Last month, I posted a video with the sound of summer cicadas, of which there are four types. Several weeks later, the cicadas have been replaced by crickets, called suzu mushi (鈴虫), or little bell.
In a city that appears from up high to be covered in concrete for as far as the eye can see, it is amazing to be able to hear so many insects and experience the passing of the seasons. Click below to hear the sound of cicadas reaching a 10th floor apartment near central Tokyo.
This week is Japan’s Obon festival, a Japanese Buddhist custom of honoring ancestors’ spirits. Mid-August is a time when many Japanese take vacation, some to visit their home towns and others simply to get away or take a rest. Obon is a 500 year tradition that includes offerings in home altars, special dances and lantern festivals.
The date varies by region and by neighborhood. Tsukudajima had its festival in mid-July. The shift in the timing of the Obon festival is discussed by Nagai Kafū in his Tidings from Okubo. Kafū laments the change from fall to summer, from lunar to solar calendars, and from agricultural Edo to modern “careless” Tokyo.
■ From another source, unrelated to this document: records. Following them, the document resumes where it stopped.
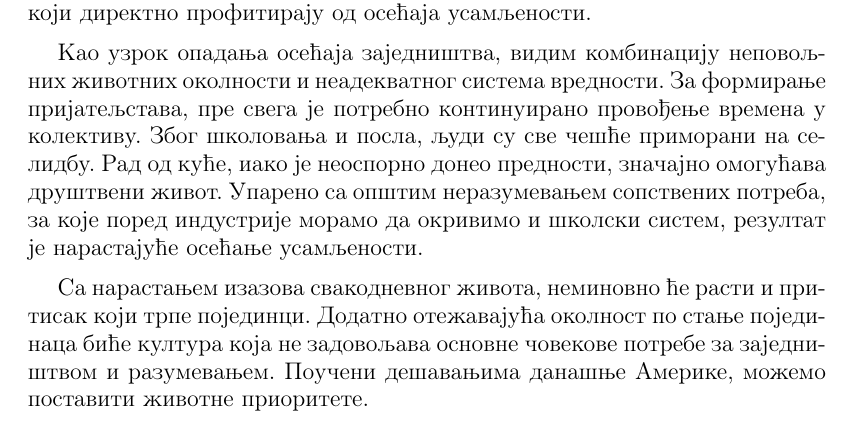
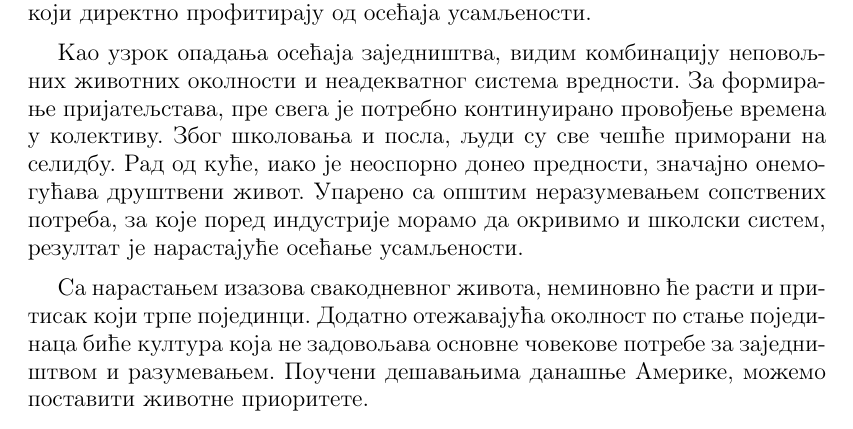
Before and after one commit to borisavz/eseji, a LaTeX document (otudjenje.tex): part of page 2 of 2, cut so that both start at the same text. Compiled offline with pdfLaTeX.

Commit message:
otudjenje 3

```diff
--- a/otudjenje.tex
+++ b/otudjenje.tex
@@ -31,7 +31,7 @@
 
 Осећај заједништва и стваралштво никада неће бити вредности које ће потрошачко друштво подстицати. Човек којем су на првом месту породица, пријатељи и стваралачки рад никада неће трошити новац на непотребне производе којима су тржни  центри преплављени. Никако не смемо потцењивати ни дигиталне индустрије, попут друштвених мрежа и порно сајтова који директно профитирају од осећаја усамљености.
 
-Као узрок опадања осећаја заједништва, видим комбинацију неповољних животних околности и неадекватног система вредности. За формирање пријатељстава, пре свега је потребно континуирано провођење времена у колективу. Због школовања и посла, људи су све чешће приморани на селидбу. Рад од куће, иако је неоспорно донео предности, значајно омогућава друштвени живот. Упарено са општим неразумевањем сопствених потреба, за које поред индустрије морамо да окривимо и школски систем, резултат је нарастајуће осећање усамљености.
+Као узрок опадања осећаја заједништва, видим комбинацију неповољних животних околности и неадекватног система вредности. За формирање пријатељстава, пре свега је потребно континуирано провођење времена у колективу. Због школовања и посла, људи су све чешће приморани на селидбу. Рад од куће, иако је неоспорно донео предности, значајно онемогућава друштвени живот. Упарено са општим неразумевањем сопствених потреба, за које поред индустрије морамо да окривимо и школски систем, резултат је нарастајуће осећање усамљености.
 
 Са нарастањем изазова свакодневног живота, неминовно ће расти и притисак који трпе појединци. Додатно отежавајућа околност по стање појединаца биће култура која не задовољава основне човекове потребе за заједништвом и разумевањем. Поучени дешавањима данашње Америке, можемо поставити животне приоритете.
 
```
Also changed, not shown: otudjenje.pdf.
After three days of rain, autumn suddenly deepens. Not waiting for the night, the crickets sing their loudest under the verandas. Their singing somehow brings to mind a Japanese wife of old, sad and yet alluring, at work on her husband’s clothes in the dim light of a paper lantern. . . . Under the old lunar calendar the festival of the dead came at the beginning of autumn. Every unfilial son, however profligate and however forgetful of home he might have been on ordinary occasions, must have thought of his dead mother and father in the sadness of the autumn dews. But now we have imitated the West and adopted the solar calendar, and the festival comes just after the June rains or toward the middle of the summer. The sadness with which the dead ought to be remembered is wholly lacking. The morals of a country are in danger when they are cut loose from the beauty of its soil and its seasons. The makers of our new age have been careless in many ways.” (p 238, Edward Seidensticker’s Kafū the Scribbler: The Life and Writing of Nagai Kafū, 1879-1959, Stanford University Press, 1965).